Fortunately, I’ve never stopped exploring and staying curious, and I think that, ultimately, was my saving grace. I didn’t succumb to my label. I encourage you, too, to treat whatever label you’ve been given—or given yourself—as something that might help you get help, but that might also put you in a box from which it might be hard to free yourself from. Proceed with caution. Recently, there’s been some discussion about Borderline Personality Disorder (BPD), a diagnosis that covers a range of symptoms and behaviors that might or might not be pathological.

Those behaviors might be stemming from the fact that a person reacts in a certain way to triggers after a traumatic time in their life and develops coping mechanisms that are not healthy. Self-harm so frequent in borderline, inability to properly regulate emotions, fear of abandonment… all those behaviors are also not so uncommon responses in victims of abuse. In the article “We need to tread Borderline Personality Disorder for what it really is – response to trauma”  it says, “Most people who suffer from BPD have a history of major trauma, often sustained in childhood. This includes sexual and physical abuse, extreme neglect, and separation from parents and loved ones. This link with trauma – particularly physical and sexual abuse – has been studied extensively and has been shown to be near-ubiquitous in patients with BPD.”

Furthermore, the article talks about the actual name of this mental illness: “Labelling people with BPD as having a personality disorder can exacerbate their poor self-esteem. “Personality disorder” translates in many people’s minds as a personality flaw, and this can lead to or exacerbate an ingrained sense of worthlessness and self-loathing.”

Take those three words: “personality,” “borderline” and “disorder.” What a terrible combo. From the Oxford English Dictionary, “borderline—barely acceptable in quality or as belonging to a category; on the borderline.” Barely acceptable? And to say that there is such thing as personality disorder—a personality that is confused, messy, it’s no wonder that people with BPD are discriminated against, that the stigma is much greater than it can be for example, with depression (although it’s not like we don’t discriminate against depression either; it’s just a much cleaner, and more socially acceptable brain chemistry).
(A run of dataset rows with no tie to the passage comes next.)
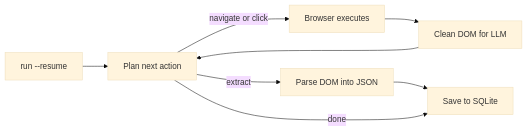
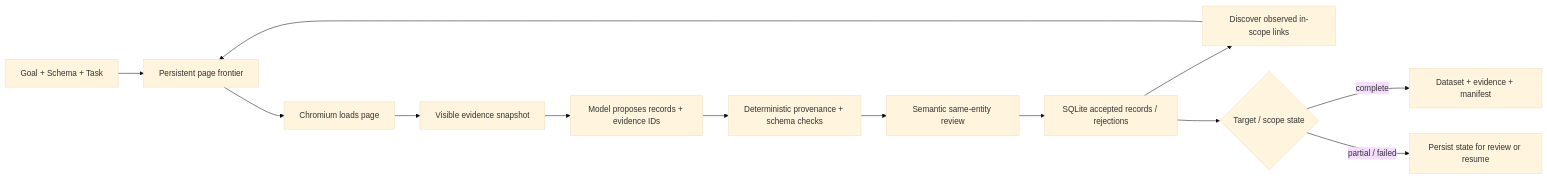
Before and after one commit to EmanueleTorrisi/verboisy: the diagram in README.md, drawn with Mermaid (base theme). The commit also changed other lines of this file, not shown here.

````diff
--- a/README.md
+++ b/README.md
@@ -188,10 +189,15 @@
 ```mermaid
 flowchart LR
-    F[run --resume] --> A
-    A[Plan next action] -->|navigate or click| B[Browser executes]
-    A -->|extract| C[Parse DOM into JSON]
-    B --> D[Clean DOM for LLM]
-    D --> A
-    C --> E[Save to SQLite]
-    A -->|done| E
+    A[Goal + Schema + Task] --> B[Persistent page frontier]
+    B --> C[Chromium loads page]
+    C --> D[Visible evidence snapshot]
+    D --> E[Model proposes records + evidence IDs]
+    E --> F[Deterministic provenance + schema checks]
+    F --> G[Semantic same-entity review]
+    G --> H[SQLite accepted records / rejections]
+    H --> I[Discover observed in-scope links]
+    I --> B
+    H --> J{Target / scope state}
+    J -->|complete| K[Dataset + evidence + manifest]
+    J -->|partial / failed| L[Persist state for review or resume]
 ```
````
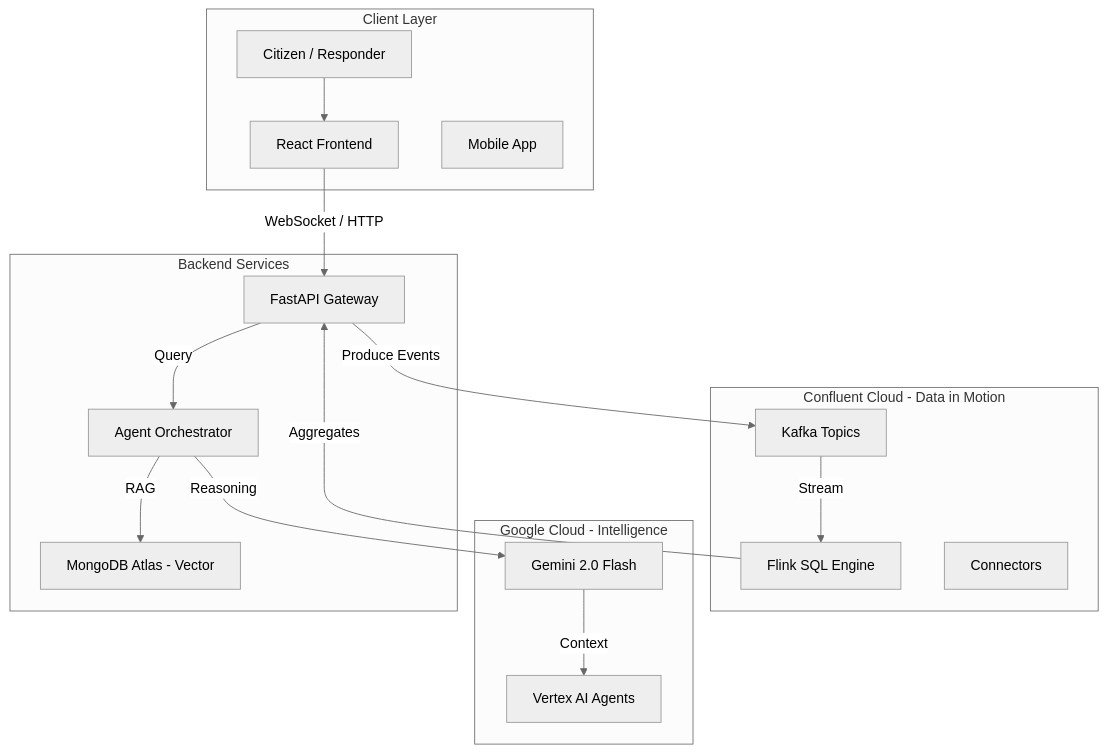
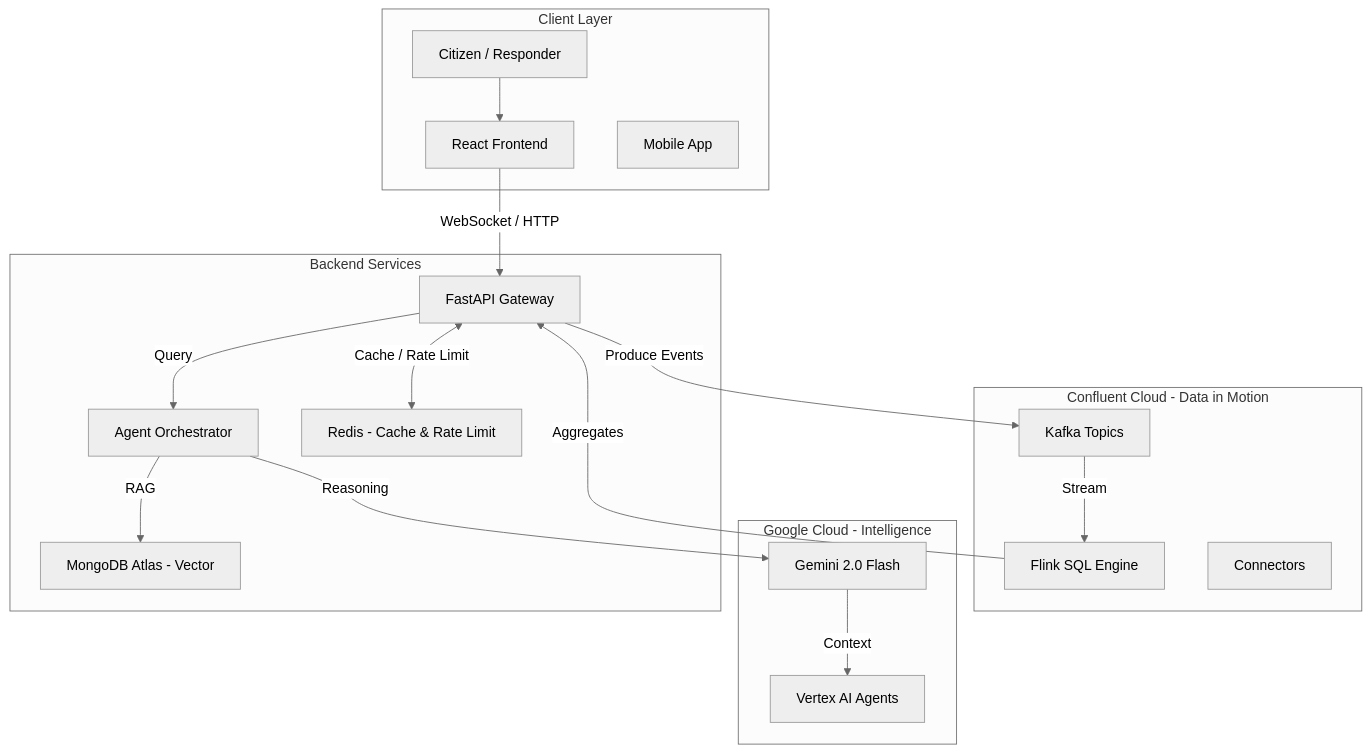
One commit to samalpartha/CivicSense changed the first of 4 diagrams in README.md. Above: the diagram before and after it, drawn with Mermaid (neutral theme). The commit also changed other lines of this file and 11 other files, not shown here.

````diff
--- a/README.md
+++ b/README.md
@@ -58,37 +58,39 @@
 ```mermaid
 graph TD
     subgraph ClientLayer [Client Layer]
         Web[React Frontend]
         Mobile[Mobile App]
         User[Citizen / Responder]
     end
 
     subgraph ConfluentCloud [Confluent Cloud - Data in Motion]
         Kafka[Kafka Topics]
         Flink[Flink SQL Engine]
         Connect[Connectors]
     end
 
     subgraph GoogleCloud [Google Cloud - Intelligence]
         Gemini[Gemini 2.0 Flash]
         Vertex[Vertex AI Agents]
     end
 
     subgraph BackendLayer [Backend Services]
         FastAPIGateway[FastAPI Gateway]
         MultiAgent[Agent Orchestrator]
         VectorDB[MongoDB Atlas - Vector]
+        RedisCache[Redis - Cache & Rate Limit]
     end
 
     User --> Web
     Web -->|WebSocket / HTTP| FastAPIGateway
     
     FastAPIGateway -->|Produce Events| Kafka
     Kafka -->|Stream| Flink
     Flink -->|Aggregates| FastAPIGateway
+    FastAPIGateway <-->|Cache / Rate Limit| RedisCache
     
     FastAPIGateway -->|Query| MultiAgent
     MultiAgent -->|Reasoning| Gemini
     MultiAgent -->|RAG| VectorDB
     Gemini -->|Context| Vertex
 ```
````
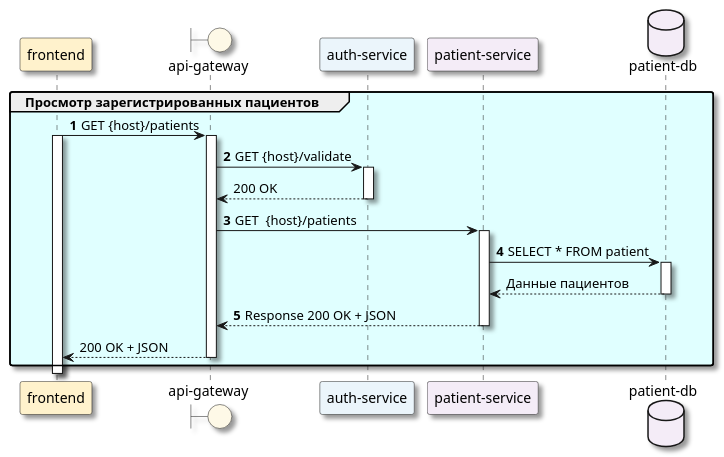
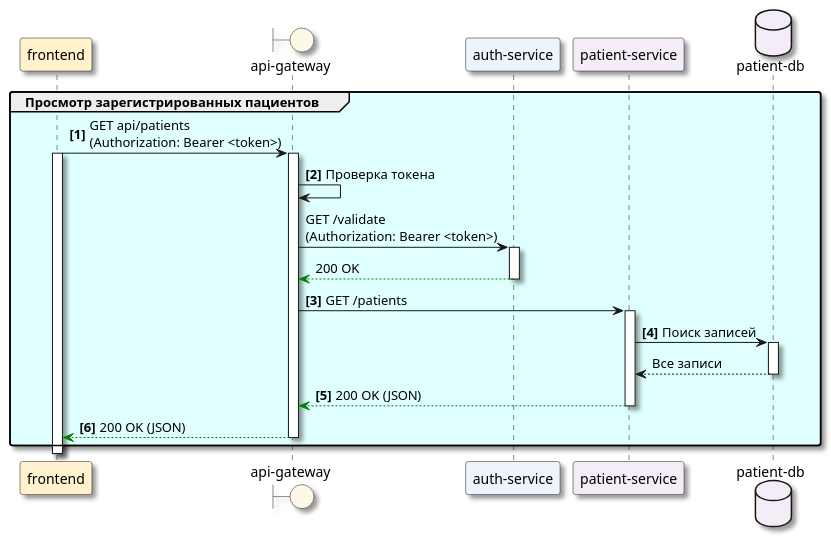
Before and after one commit to ni1a207/Healthcare-System: the diagram in Docs/As-is/Diagrams/ViewPatients.puml, drawn with PlantUML. The commit also changed 13 other files, not shown here.

```diff
--- a/Docs/As-is/Diagrams/ViewPatients.puml
+++ b/Docs/As-is/Diagrams/ViewPatients.puml
@@ -1,35 +1,36 @@
 @startuml
 skinparam Shadowing true
 skinparam RoundCorner 5
 skinparam MaxMessageSize 250
 participant "frontend" as FE #FFF2CC
 boundary "api-gateway" as GW #FEF9E7
 participant "auth-service" as Auth #EBF5FB
 participant "patient-service" as PS #F4ECF7
 database "patient-db" as DB #F4ECF7
-autonumber "<b>0</b>"
+autonumber "<b>[0]</b>"
 group #LightCyan Просмотр зарегистрированных пациентов
-    FE -> GW: GET {host}/patients
+    FE -> GW: GET api/patients\n(Authorization: Bearer <token>)
     activate FE #White
     activate GW
-    GW -> Auth: GET {host}/validate
+    GW -> GW: Проверка токена
+    autonumber stop
+    GW -> Auth: GET /validate\n(Authorization: Bearer <token>)
     activate Auth
     autonumber stop
-    Auth --> GW: 200 OK
+    Auth --[#green]> GW: 200 OK
     deactivate Auth
 autonumber resume
-    GW -> PS: GET  {host}/patients
+    GW -> PS: GET /patients
     activate PS
-PS->DB: SELECT * FROM patient
+PS->DB: Поиск записей
   activate DB
   autonumber stop
-DB-->PS: Данные пациентов
+DB-->PS: Все записи
 deactivate DB
 autonumber resume
-PS-->GW: Response 200 OK + JSON
+PS--[#green]>GW: 200 OK (JSON)
 deactivate PS
-autonumber stop
-GW-->FE: 200 OK + JSON
+GW--[#green]>FE: 200 OK (JSON)
 deactivate GW
   end
 @enduml
```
I don’t know what the solution is, as many diagnoses are useful as directives in how to conduct treatment, but I don’t believe we should rest on our laurels just yet and accept that our pain needs a name (a label) that will further damage our sense of self-worth and esteem.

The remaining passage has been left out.